A bill that would have capped the amount of short term loans consumers can acquire was defeated in the Utah legislature by a 9-4 vote after the bill's opponents said it was not their job to "protect consumers from themselves," the Salt Lake Tribune reports.
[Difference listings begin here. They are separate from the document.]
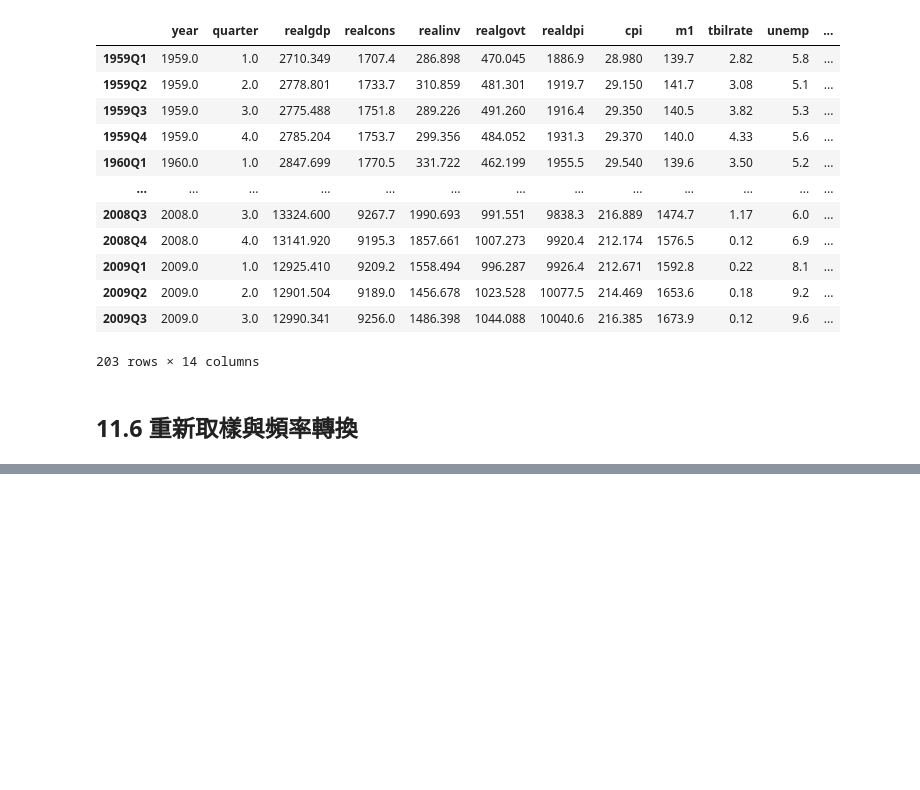
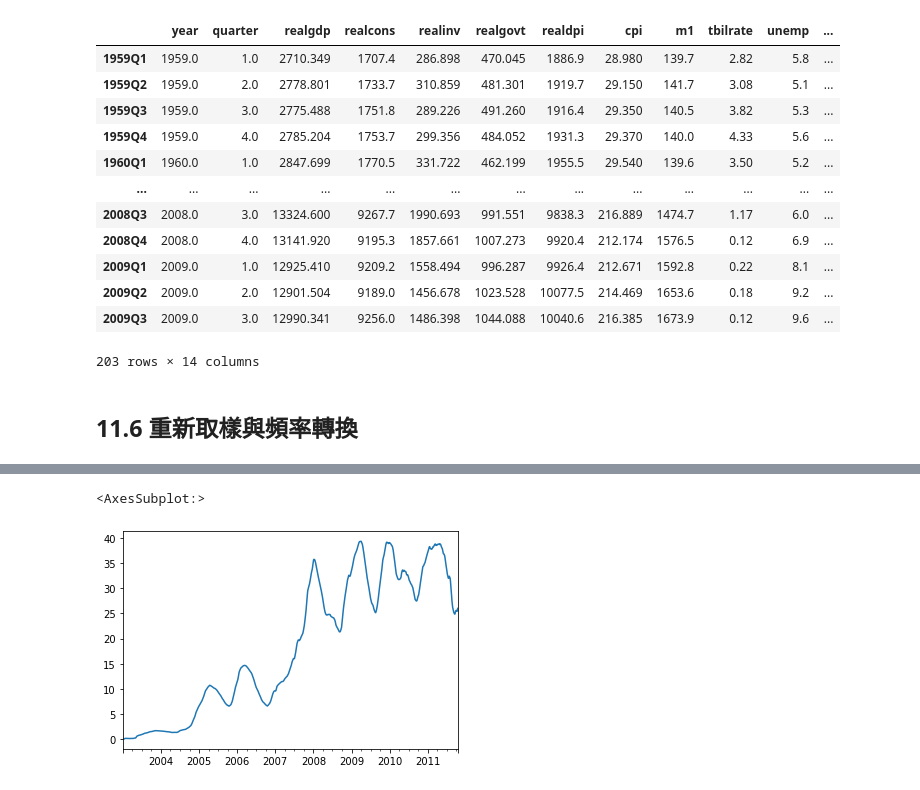
Before and after one commit to wuchiaaa/Chiaaa-s-Learning-Notes, a Jupyter notebook: ch11-時間序列.ipynb, the cells around one changed output, grey strips where cells are left out. Cells and saved outputs as stored; diff of their text form; code cells hidden in the pictures; blank space fills up the shorter version.

```diff
--- a/ch11-時間序列.ipynb
+++ b/ch11-時間序列.ipynb
@@ -1161,0 +1406,4 @@ data
+# %%
+# 有遺失值
+appl_std250 = closd_px.AAPL.rolling(250, min_periods=10).std()
+appl_std250[5:12]
@@ -1161,0 +1419,5 @@ data
+# %%
+appl_std250.plot()
+# %% [output]
+<AxesSubplot:>
+[figure, added]
```
Also changed, not shown: parts of 51 cells of this notebook.
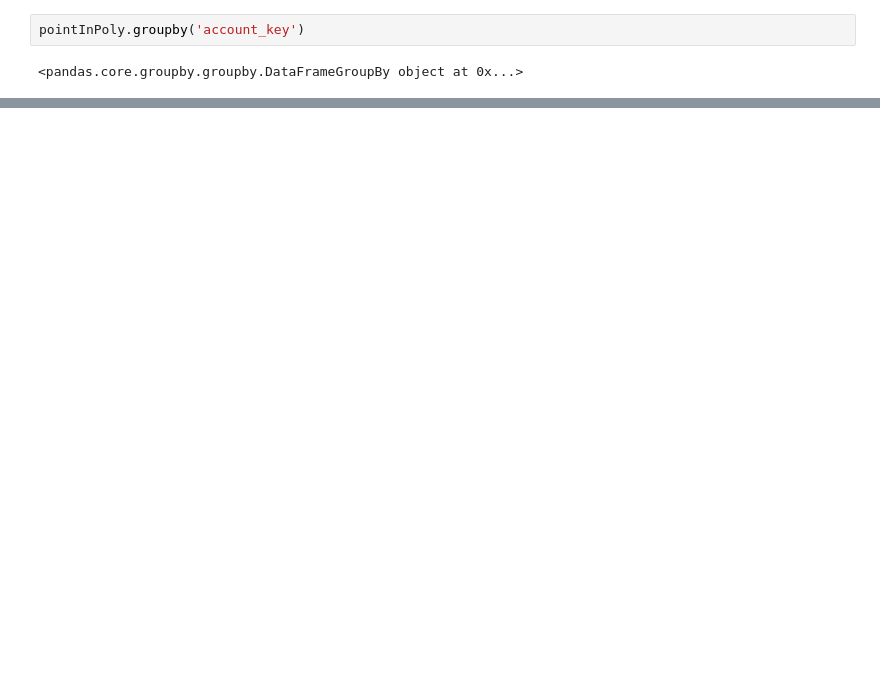
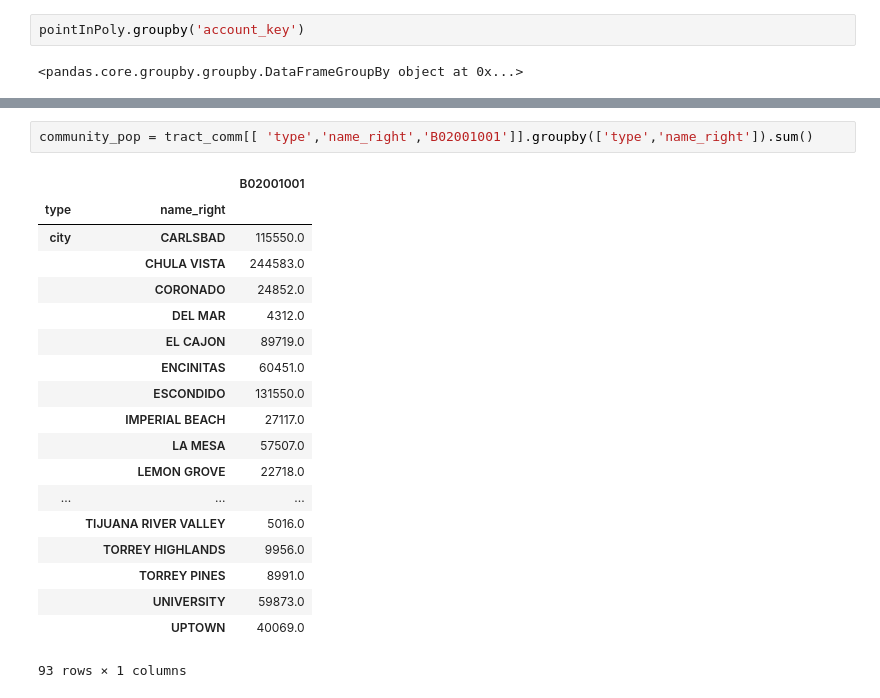
Before and after one commit to sandiegodata/notebooks, a Jupyter notebook: business/Business Merged to Communities.ipynb, the cells around one changed output, grey strips where cells are left out. Drawn from its saved outputs; the diff is of its cells as text; blank space fills up the shorter version.

```diff
--- a/business/Business Merged to Communities.ipynb
+++ b/business/Business Merged to Communities.ipynb
@@ -119,0 +207,22 @@ pointInPoly.groupby('account_key')
+# %%
+community_pop = tract_comm[[ 'type','name_right','B02001001']].groupby(['type','name_right']).sum()
+# %% [output]
+|  |  | B02001001 |
+| type | name_right |  |
+| city | CARLSBAD | 115550.0 |
+|  | CHULA VISTA | 244583.0 |
+|  | CORONADO | 24852.0 |
+|  | DEL MAR | 4312.0 |
+|  | EL CAJON | 89719.0 |
+|  | ENCINITAS | 60451.0 |
+|  | ESCONDIDO | 131550.0 |
+|  | IMPERIAL BEACH | 27117.0 |
+|  | LA MESA | 57507.0 |
+|  | LEMON GROVE | 22718.0 |
+| ... | ... | ... |
+|  | TIJUANA RIVER VALLEY | 5016.0 |
+|  | TORREY HIGHLANDS | 9956.0 |
+|  | TORREY PINES | 8991.0 |
+|  | UNIVERSITY | 59873.0 |
+|  | UPTOWN | 40069.0 |
+93 rows × 1 columns
```
Also changed, not shown: parts of 13 cells of this notebook, 2 other files.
The proposed bill included the creation of a database that would have housed the names of consumers with outstanding short term loans, preventing them from acquiring additional loans and increasing their debt. Wendy Gibson, a spokeswoman for the short term lending industry, defended the industry on the floor of the Utah House, stating that it was up to consumers to make the best decisions about their borrowing practices. "You’re asking me to safeguard someone from poor choices?" echoed state Representative Francis Gibson, according to the Tribune. Fellow state Representative Michael Morley voiced his dissension, stating that the bill did not meet the standards of government regulation. The bill's rejection in Utah comes approximately two weeks after a similar measure was defeated in Kentucky, where the bill's opponents said slashing the short term lending industry could cost the state more than 2,000 jobs.